=== Instructions for the task ===
Every line below that has the string "right" needs to be copied.

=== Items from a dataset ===

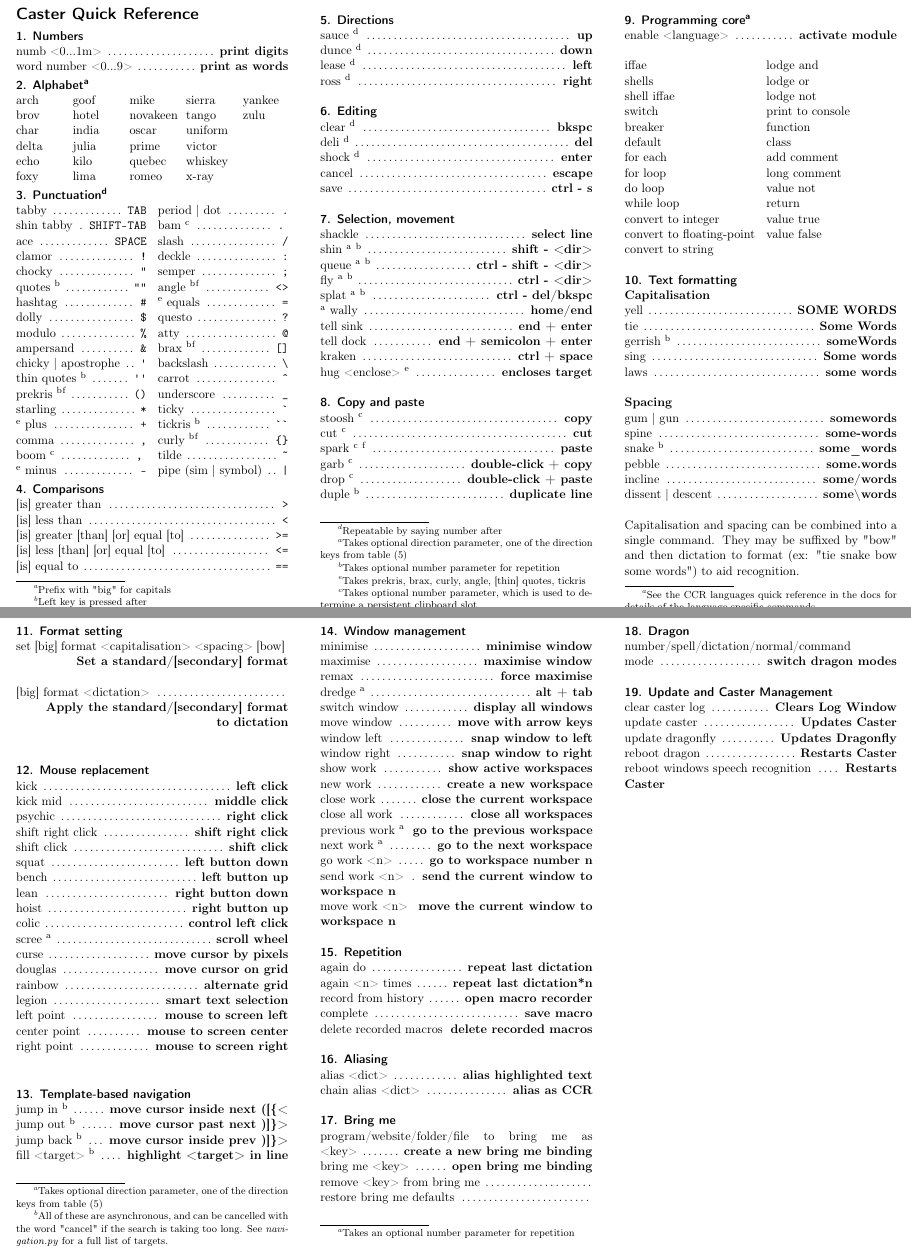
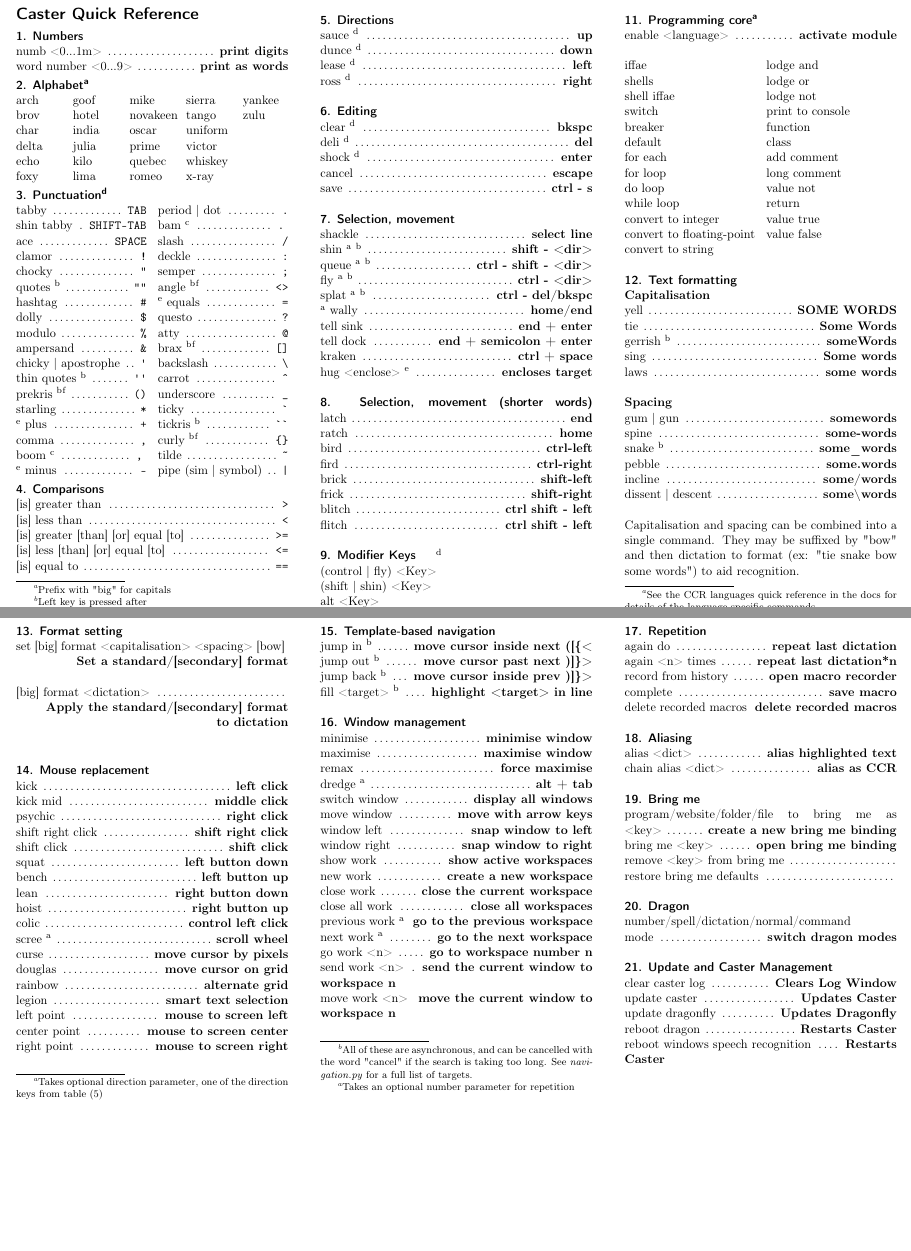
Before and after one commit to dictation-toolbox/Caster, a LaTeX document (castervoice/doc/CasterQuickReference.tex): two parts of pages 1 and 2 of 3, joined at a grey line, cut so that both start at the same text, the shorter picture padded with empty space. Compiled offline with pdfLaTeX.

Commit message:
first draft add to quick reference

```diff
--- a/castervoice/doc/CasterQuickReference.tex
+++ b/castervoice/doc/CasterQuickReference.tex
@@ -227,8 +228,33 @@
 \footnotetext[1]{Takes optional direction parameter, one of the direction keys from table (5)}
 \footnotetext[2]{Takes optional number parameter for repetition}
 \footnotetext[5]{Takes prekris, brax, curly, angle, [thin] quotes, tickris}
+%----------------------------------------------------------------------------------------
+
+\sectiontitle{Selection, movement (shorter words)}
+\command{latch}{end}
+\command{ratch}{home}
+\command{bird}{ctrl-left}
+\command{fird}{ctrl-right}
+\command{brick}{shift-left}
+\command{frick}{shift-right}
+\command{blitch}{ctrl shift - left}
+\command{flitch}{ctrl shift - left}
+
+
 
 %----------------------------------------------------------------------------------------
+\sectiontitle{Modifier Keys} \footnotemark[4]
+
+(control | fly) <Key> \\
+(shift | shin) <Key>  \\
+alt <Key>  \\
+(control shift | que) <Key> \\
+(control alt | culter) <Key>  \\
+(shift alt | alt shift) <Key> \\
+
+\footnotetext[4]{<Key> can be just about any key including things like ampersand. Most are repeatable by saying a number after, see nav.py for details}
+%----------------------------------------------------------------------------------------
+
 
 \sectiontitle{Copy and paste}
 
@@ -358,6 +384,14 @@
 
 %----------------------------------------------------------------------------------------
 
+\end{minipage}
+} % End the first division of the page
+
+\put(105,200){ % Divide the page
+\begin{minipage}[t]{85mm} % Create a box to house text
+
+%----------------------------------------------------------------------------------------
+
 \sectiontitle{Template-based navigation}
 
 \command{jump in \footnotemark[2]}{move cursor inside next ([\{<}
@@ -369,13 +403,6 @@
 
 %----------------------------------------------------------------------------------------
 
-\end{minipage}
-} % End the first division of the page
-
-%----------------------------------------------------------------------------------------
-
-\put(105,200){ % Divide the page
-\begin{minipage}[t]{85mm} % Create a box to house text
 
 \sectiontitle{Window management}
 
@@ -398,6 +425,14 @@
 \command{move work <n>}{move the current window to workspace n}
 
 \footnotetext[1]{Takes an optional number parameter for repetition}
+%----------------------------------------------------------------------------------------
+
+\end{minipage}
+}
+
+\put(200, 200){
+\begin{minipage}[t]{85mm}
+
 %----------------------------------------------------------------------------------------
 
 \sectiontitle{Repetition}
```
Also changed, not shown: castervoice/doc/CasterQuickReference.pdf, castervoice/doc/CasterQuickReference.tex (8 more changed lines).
--
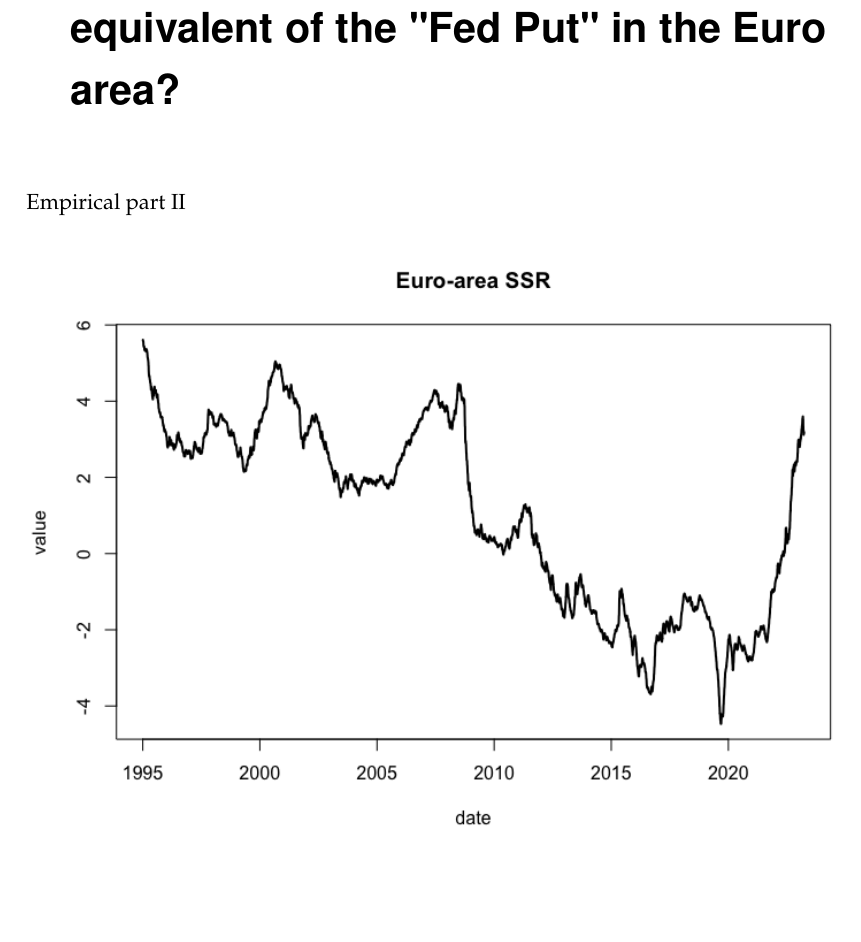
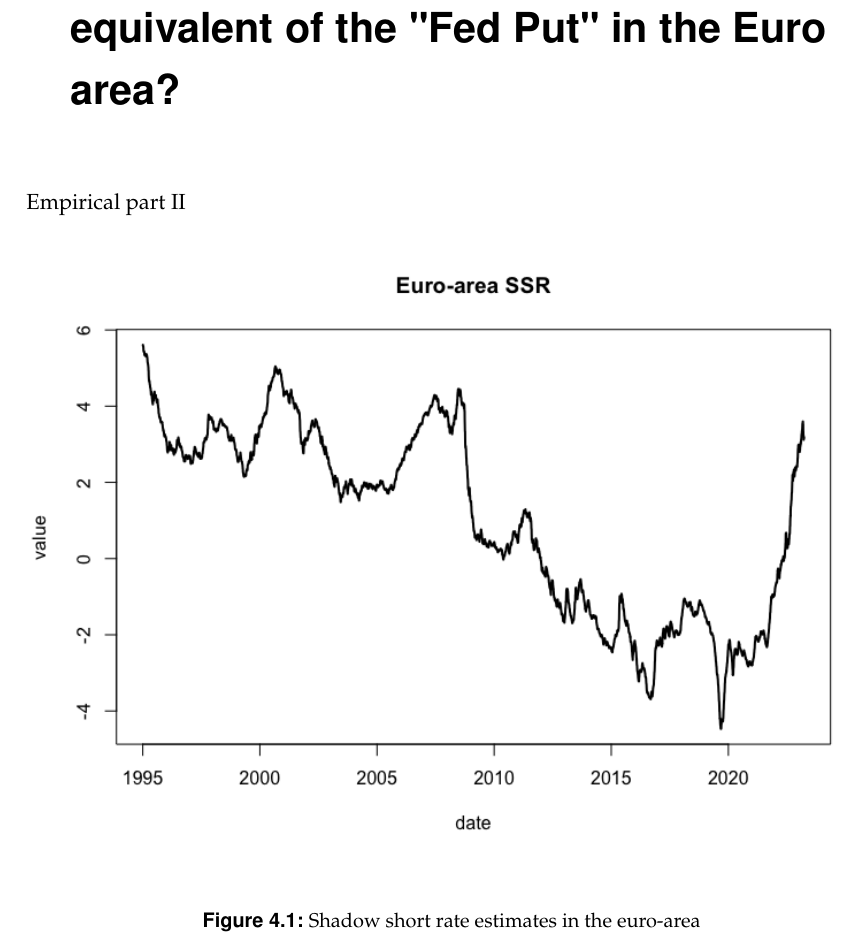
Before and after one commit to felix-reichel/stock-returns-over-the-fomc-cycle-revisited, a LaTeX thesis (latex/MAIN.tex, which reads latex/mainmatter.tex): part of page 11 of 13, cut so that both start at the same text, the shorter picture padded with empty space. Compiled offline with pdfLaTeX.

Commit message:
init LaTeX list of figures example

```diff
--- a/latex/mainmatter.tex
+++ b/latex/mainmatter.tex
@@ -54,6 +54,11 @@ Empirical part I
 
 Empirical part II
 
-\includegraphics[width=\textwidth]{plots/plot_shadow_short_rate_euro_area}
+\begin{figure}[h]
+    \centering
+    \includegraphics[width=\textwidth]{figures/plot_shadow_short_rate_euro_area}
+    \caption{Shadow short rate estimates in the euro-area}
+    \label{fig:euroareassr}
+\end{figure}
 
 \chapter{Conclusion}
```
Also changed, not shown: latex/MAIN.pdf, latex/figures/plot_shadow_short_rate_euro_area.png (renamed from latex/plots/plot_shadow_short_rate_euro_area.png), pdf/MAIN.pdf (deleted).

=== Solved problem ===
+\command{fird}{ctrl-right}
+\command{frick}{shift-right}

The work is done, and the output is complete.